As Twitter goes mainstream, is music as big a driver of Twitter traffic as other topics? Judging from the number of times SXSW was used in Twitter messages over the last few weeks, it's clear the technology camp uses Twitter with far greater frequency than does the music camp.

Twitter made a smashing debut at SXSW two years ago. In 2009, during the interactive portion of the conference, SXSW was a popular tag to the point of saturation. Music conference attendees used Twitter as well, but not as often as did interactive attendees. Using Twist, an online tool that graphically shows Twitter tag trends, the difference between the usage of the two groups becomes obvious.
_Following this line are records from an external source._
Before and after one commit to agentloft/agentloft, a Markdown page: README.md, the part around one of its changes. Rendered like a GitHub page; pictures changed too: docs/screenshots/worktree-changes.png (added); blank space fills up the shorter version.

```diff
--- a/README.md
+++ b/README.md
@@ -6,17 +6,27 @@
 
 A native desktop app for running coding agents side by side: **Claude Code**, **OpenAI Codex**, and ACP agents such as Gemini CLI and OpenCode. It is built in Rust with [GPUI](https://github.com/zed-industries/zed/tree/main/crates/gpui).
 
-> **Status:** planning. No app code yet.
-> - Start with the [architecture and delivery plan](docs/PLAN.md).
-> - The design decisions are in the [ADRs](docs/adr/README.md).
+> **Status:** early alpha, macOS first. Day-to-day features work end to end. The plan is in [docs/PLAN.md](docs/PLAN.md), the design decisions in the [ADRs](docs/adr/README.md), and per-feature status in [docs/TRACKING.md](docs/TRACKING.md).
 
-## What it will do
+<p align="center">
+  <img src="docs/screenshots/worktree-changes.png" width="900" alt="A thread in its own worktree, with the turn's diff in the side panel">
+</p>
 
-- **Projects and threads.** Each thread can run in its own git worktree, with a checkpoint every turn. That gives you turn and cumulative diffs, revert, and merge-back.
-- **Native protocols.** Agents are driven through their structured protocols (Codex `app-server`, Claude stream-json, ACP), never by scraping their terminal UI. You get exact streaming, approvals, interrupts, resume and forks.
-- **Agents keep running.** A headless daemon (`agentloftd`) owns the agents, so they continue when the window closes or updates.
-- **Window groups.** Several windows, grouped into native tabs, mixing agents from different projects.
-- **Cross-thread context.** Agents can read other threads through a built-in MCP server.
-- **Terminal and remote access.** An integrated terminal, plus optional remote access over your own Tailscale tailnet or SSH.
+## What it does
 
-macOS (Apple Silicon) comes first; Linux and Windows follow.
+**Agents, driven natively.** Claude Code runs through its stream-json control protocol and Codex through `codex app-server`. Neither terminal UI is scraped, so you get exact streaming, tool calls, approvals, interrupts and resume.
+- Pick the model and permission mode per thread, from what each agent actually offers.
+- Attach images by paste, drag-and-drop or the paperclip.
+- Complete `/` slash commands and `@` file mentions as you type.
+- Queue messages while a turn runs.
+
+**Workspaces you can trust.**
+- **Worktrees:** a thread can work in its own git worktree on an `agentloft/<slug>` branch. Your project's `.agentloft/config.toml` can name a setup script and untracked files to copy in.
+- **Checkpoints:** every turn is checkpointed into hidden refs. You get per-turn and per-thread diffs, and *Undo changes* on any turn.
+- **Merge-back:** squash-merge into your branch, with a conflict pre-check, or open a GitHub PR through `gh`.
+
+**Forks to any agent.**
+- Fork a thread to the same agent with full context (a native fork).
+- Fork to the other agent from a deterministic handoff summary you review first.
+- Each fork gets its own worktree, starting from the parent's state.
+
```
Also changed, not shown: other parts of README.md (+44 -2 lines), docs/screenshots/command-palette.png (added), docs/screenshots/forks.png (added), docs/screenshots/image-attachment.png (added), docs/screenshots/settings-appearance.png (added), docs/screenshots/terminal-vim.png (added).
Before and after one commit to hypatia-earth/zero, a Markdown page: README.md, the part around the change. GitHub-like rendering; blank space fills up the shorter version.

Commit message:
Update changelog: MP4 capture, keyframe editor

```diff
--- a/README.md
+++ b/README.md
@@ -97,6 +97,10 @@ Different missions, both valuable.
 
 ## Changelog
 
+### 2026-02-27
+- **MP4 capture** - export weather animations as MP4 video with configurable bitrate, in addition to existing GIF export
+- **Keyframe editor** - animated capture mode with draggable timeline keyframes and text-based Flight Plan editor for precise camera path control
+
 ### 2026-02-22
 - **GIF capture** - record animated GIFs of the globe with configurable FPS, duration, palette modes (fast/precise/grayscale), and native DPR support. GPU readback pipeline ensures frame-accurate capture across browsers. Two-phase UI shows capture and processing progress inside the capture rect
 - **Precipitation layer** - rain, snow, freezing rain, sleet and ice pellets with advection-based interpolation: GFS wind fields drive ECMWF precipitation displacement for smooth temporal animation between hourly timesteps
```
The interactive portion of SXSW, also known as SXSWi, ran from March 13-17. The peak day for the SXSW tag (including SXSWi) was on March 14. On that day, SXSW appeared in 1.47% of all tweets. During the music portion of the conference, which ran from March 18-22, the peak day for the SXSW tag was March 18th with 0.5% of all tweets. The high point during the busiest concert days was on March 22nd with a 0.45% frequency.

So the interactive tweets were three times as great as music tweets. And that's before figuring in how many people actually attended SXSW during each week. It's safe to say there were far more people at SXSW during music week, which would give interactive week a huge per-person tweet edge.

Determining approximate per-person tweets for each portion of the conference, however, is difficult. The about page says the music week has nearly 12,000 registrants while the interactive and film combine for about 11,000 registrants. For music week, 4,000 wristbands were sold and thousands - if not tens of thousands - more showed up for free events. The Fader tent alone reportedly gave out 17,000 wristbands to its four-day, unofficial SXSW party.

SXSW does not release attendance figures for each event, though it has revealed that more than 9000 registered in 2008 and the ten-day attendance that year was 149,000.

Beyond the nice-to-know statistical comparison, there are marketing implications here. While some technologists and marketing experts argue Twitter is a mandatory marketing tool, its usefulness depends on the particular artist and the Twitter habits of its followers. Just as there is a variance in usage in interactive and music weeks, Twitter adoption rates will vary by artist, genre and fan demographics. An artist may decide to hop on the Twitter bandwagon, but many fans may not be ready to join in just yet.